I'd like every record given again exactly, please.
──────── Source material ────────
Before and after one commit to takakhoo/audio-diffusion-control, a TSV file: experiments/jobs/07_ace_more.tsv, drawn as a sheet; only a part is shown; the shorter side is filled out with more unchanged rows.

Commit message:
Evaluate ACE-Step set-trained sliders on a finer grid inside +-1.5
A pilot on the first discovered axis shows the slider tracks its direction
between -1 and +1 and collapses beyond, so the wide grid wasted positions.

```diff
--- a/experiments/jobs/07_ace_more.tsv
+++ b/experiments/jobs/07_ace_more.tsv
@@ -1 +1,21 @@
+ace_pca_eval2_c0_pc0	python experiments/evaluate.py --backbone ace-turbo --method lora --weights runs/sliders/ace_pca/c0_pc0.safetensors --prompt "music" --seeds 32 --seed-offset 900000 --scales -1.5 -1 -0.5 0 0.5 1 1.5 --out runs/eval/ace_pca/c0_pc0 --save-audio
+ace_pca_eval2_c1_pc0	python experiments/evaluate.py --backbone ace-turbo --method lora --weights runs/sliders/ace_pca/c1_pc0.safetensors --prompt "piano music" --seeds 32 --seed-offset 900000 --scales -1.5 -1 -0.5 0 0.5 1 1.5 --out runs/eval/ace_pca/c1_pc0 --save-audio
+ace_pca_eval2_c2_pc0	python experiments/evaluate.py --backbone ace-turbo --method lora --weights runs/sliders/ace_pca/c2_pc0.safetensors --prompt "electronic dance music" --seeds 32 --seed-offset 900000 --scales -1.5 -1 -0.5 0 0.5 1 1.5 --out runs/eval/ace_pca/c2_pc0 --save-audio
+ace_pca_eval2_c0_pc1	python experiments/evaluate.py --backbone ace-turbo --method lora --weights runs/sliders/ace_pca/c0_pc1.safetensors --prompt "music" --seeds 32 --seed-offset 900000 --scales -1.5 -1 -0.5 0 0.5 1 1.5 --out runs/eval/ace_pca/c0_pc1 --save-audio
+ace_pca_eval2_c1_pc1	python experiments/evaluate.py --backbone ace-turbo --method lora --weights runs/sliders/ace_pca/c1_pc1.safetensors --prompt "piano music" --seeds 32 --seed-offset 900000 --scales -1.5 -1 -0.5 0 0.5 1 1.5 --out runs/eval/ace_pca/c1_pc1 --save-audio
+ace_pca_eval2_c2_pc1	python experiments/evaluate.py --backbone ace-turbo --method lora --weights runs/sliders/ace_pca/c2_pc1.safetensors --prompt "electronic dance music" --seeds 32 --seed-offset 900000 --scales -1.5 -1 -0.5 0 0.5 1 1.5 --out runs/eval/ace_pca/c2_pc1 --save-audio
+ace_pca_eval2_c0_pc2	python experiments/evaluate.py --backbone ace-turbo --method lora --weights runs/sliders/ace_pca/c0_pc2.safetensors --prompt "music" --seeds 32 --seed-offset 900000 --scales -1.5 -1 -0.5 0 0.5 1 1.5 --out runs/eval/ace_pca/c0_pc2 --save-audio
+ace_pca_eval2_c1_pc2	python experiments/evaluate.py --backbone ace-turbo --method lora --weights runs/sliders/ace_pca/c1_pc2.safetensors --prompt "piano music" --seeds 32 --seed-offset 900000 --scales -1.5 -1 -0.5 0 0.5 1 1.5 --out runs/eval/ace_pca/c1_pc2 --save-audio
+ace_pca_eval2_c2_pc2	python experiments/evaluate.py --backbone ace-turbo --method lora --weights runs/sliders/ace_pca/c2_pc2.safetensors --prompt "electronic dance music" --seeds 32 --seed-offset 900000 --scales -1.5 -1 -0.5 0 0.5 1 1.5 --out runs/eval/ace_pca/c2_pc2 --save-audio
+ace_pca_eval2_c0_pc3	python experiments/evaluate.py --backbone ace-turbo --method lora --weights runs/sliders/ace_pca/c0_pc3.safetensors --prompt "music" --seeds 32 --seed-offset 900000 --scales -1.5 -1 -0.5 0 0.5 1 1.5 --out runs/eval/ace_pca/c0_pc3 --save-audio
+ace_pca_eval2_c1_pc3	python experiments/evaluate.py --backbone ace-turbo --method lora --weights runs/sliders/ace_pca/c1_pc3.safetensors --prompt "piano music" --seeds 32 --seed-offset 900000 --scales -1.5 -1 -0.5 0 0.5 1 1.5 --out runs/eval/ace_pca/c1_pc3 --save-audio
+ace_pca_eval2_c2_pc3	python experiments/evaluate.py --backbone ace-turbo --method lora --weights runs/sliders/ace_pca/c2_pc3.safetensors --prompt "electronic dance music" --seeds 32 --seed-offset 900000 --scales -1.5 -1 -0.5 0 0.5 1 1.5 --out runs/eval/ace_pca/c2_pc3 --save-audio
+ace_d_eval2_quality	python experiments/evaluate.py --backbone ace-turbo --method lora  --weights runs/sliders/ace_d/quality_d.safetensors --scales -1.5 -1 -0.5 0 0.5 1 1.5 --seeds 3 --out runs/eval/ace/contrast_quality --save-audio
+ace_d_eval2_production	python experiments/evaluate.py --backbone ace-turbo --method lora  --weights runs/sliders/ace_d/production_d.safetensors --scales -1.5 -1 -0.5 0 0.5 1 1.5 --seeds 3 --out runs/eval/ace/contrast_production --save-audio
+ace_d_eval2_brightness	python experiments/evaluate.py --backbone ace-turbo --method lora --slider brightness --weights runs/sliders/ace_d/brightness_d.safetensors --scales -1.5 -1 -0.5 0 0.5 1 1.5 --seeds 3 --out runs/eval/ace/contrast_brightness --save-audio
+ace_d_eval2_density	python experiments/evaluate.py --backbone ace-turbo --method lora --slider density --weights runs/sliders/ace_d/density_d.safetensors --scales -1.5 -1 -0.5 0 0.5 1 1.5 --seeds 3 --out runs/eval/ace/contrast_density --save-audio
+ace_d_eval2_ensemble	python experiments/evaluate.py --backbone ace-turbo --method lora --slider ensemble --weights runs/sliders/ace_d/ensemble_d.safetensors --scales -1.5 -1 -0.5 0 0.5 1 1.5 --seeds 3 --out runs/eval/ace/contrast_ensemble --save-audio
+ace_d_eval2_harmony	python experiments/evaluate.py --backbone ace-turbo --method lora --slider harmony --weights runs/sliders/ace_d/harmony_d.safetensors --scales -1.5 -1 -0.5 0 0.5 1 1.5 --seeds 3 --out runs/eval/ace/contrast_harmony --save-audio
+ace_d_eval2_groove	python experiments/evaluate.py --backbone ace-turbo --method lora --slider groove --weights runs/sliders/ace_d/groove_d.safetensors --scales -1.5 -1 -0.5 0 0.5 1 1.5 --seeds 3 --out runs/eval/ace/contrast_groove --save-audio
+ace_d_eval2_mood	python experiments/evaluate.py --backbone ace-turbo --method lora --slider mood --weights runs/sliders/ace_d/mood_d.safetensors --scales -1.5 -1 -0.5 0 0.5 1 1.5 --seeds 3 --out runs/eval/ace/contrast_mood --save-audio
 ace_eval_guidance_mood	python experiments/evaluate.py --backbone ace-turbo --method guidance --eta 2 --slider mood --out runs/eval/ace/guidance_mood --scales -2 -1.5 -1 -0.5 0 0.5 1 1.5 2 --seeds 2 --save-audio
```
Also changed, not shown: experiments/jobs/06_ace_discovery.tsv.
────────
Written reply:
Before and after one commit to takakhoo/audio-diffusion-control, a TSV file: experiments/jobs/07_ace_more.tsv, drawn as a sheet; only a part is shown; the shorter side is filled out with more unchanged rows.

Commit message:
Evaluate ACE-Step set-trained sliders on a finer grid inside +-1.5
A pilot on the first discovered axis shows the slider tracks its direction
between -1 and +1 and collapses beyond, so the wide grid wasted positions.

```diff
--- a/experiments/jobs/07_ace_more.tsv
+++ b/experiments/jobs/07_ace_more.tsv
@@ -1 +1,21 @@
+ace_pca_eval2_c0_pc0	python experiments/evaluate.py --backbone ace-turbo --method lora --weights runs/sliders/ace_pca/c0_pc0.safetensors --prompt "music" --seeds 32 --seed-offset 900000 --scales -1.5 -1 -0.5 0 0.5 1 1.5 --out runs/eval/ace_pca/c0_pc0 --save-audio
+ace_pca_eval2_c1_pc0	python experiments/evaluate.py --backbone ace-turbo --method lora --weights runs/sliders/ace_pca/c1_pc0.safetensors --prompt "piano music" --seeds 32 --seed-offset 900000 --scales -1.5 -1 -0.5 0 0.5 1 1.5 --out runs/eval/ace_pca/c1_pc0 --save-audio
+ace_pca_eval2_c2_pc0	python experiments/evaluate.py --backbone ace-turbo --method lora --weights runs/sliders/ace_pca/c2_pc0.safetensors --prompt "electronic dance music" --seeds 32 --seed-offset 900000 --scales -1.5 -1 -0.5 0 0.5 1 1.5 --out runs/eval/ace_pca/c2_pc0 --save-audio
+ace_pca_eval2_c0_pc1	python experiments/evaluate.py --backbone ace-turbo --method lora --weights runs/sliders/ace_pca/c0_pc1.safetensors --prompt "music" --seeds 32 --seed-offset 900000 --scales -1.5 -1 -0.5 0 0.5 1 1.5 --out runs/eval/ace_pca/c0_pc1 --save-audio
+ace_pca_eval2_c1_pc1	python experiments/evaluate.py --backbone ace-turbo --method lora --weights runs/sliders/ace_pca/c1_pc1.safetensors --prompt "piano music" --seeds 32 --seed-offset 900000 --scales -1.5 -1 -0.5 0 0.5 1 1.5 --out runs/eval/ace_pca/c1_pc1 --save-audio
+ace_pca_eval2_c2_pc1	python experiments/evaluate.py --backbone ace-turbo --method lora --weights runs/sliders/ace_pca/c2_pc1.safetensors --prompt "electronic dance music" --seeds 32 --seed-offset 900000 --scales -1.5 -1 -0.5 0 0.5 1 1.5 --out runs/eval/ace_pca/c2_pc1 --save-audio
+ace_pca_eval2_c0_pc2	python experiments/evaluate.py --backbone ace-turbo --method lora --weights runs/sliders/ace_pca/c0_pc2.safetensors --prompt "music" --seeds 32 --seed-offset 900000 --scales -1.5 -1 -0.5 0 0.5 1 1.5 --out runs/eval/ace_pca/c0_pc2 --save-audio
+ace_pca_eval2_c1_pc2	python experiments/evaluate.py --backbone ace-turbo --method lora --weights runs/sliders/ace_pca/c1_pc2.safetensors --prompt "piano music" --seeds 32 --seed-offset 900000 --scales -1.5 -1 -0.5 0 0.5 1 1.5 --out runs/eval/ace_pca/c1_pc2 --save-audio
+ace_pca_eval2_c2_pc2	python experiments/evaluate.py --backbone ace-turbo --method lora --weights runs/sliders/ace_pca/c2_pc2.safetensors --prompt "electronic dance music" --seeds 32 --seed-offset 900000 --scales -1.5 -1 -0.5 0 0.5 1 1.5 --out runs/eval/ace_pca/c2_pc2 --save-audio
+ace_pca_eval2_c0_pc3	python experiments/evaluate.py --backbone ace-turbo --method lora --weights runs/sliders/ace_pca/c0_pc3.safetensors --prompt "music" --seeds 32 --seed-offset 900000 --scales -1.5 -1 -0.5 0 0.5 1 1.5 --out runs/eval/ace_pca/c0_pc3 --save-audio
+ace_pca_eval2_c1_pc3	python experiments/evaluate.py --backbone ace-turbo --method lora --weights runs/sliders/ace_pca/c1_pc3.safetensors --prompt "piano music" --seeds 32 --seed-offset 900000 --scales -1.5 -1 -0.5 0 0.5 1 1.5 --out runs/eval/ace_pca/c1_pc3 --save-audio
+ace_pca_eval2_c2_pc3	python experiments/evaluate.py --backbone ace-turbo --method lora --weights runs/sliders/ace_pca/c2_pc3.safetensors --prompt "electronic dance music" --seeds 32 --seed-offset 900000 --scales -1.5 -1 -0.5 0 0.5 1 1.5 --out runs/eval/ace_pca/c2_pc3 --save-audio
+ace_d_eval2_quality	python experiments/evaluate.py --backbone ace-turbo --method lora  --weights runs/sliders/ace_d/quality_d.safetensors --scales -1.5 -1 -0.5 0 0.5 1 1.5 --seeds 3 --out runs/eval/ace/contrast_quality --save-audio
+ace_d_eval2_production	python experiments/evaluate.py --backbone ace-turbo --method lora  --weights runs/sliders/ace_d/production_d.safetensors --scales -1.5 -1 -0.5 0 0.5 1 1.5 --seeds 3 --out runs/eval/ace/contrast_production --save-audio
+ace_d_eval2_brightness	python experiments/evaluate.py --backbone ace-turbo --method lora --slider brightness --weights runs/sliders/ace_d/brightness_d.safetensors --scales -1.5 -1 -0.5 0 0.5 1 1.5 --seeds 3 --out runs/eval/ace/contrast_brightness --save-audio
+ace_d_eval2_density	python experiments/evaluate.py --backbone ace-turbo --method lora --slider density --weights runs/sliders/ace_d/density_d.safetensors --scales -1.5 -1 -0.5 0 0.5 1 1.5 --seeds 3 --out runs/eval/ace/contrast_density --save-audio
+ace_d_eval2_ensemble	python experiments/evaluate.py --backbone ace-turbo --method lora --slider ensemble --weights runs/sliders/ace_d/ensemble_d.safetensors --scales -1.5 -1 -0.5 0 0.5 1 1.5 --seeds 3 --out runs/eval/ace/contrast_ensemble --save-audio
+ace_d_eval2_harmony	python experiments/evaluate.py --backbone ace-turbo --method lora --slider harmony --weights runs/sliders/ace_d/harmony_d.safetensors --scales -1.5 -1 -0.5 0 0.5 1 1.5 --seeds 3 --out runs/eval/ace/contrast_harmony --save-audio
+ace_d_eval2_groove	python experiments/evaluate.py --backbone ace-turbo --method lora --slider groove --weights runs/sliders/ace_d/groove_d.safetensors --scales -1.5 -1 -0.5 0 0.5 1 1.5 --seeds 3 --out runs/eval/ace/contrast_groove --save-audio
+ace_d_eval2_mood	python experiments/evaluate.py --backbone ace-turbo --method lora --slider mood --weights runs/sliders/ace_d/mood_d.safetensors --scales -1.5 -1 -0.5 0 0.5 1 1.5 --seeds 3 --out runs/eval/ace/contrast_mood --save-audio
 ace_eval_guidance_mood	python experiments/evaluate.py --backbone ace-turbo --method guidance --eta 2 --slider mood --out runs/eval/ace/guidance_mood --scales -2 -1.5 -1 -0.5 0 0.5 1 1.5 2 --seeds 2 --save-audio
```
Also changed, not shown: experiments/jobs/06_ace_discovery.tsv.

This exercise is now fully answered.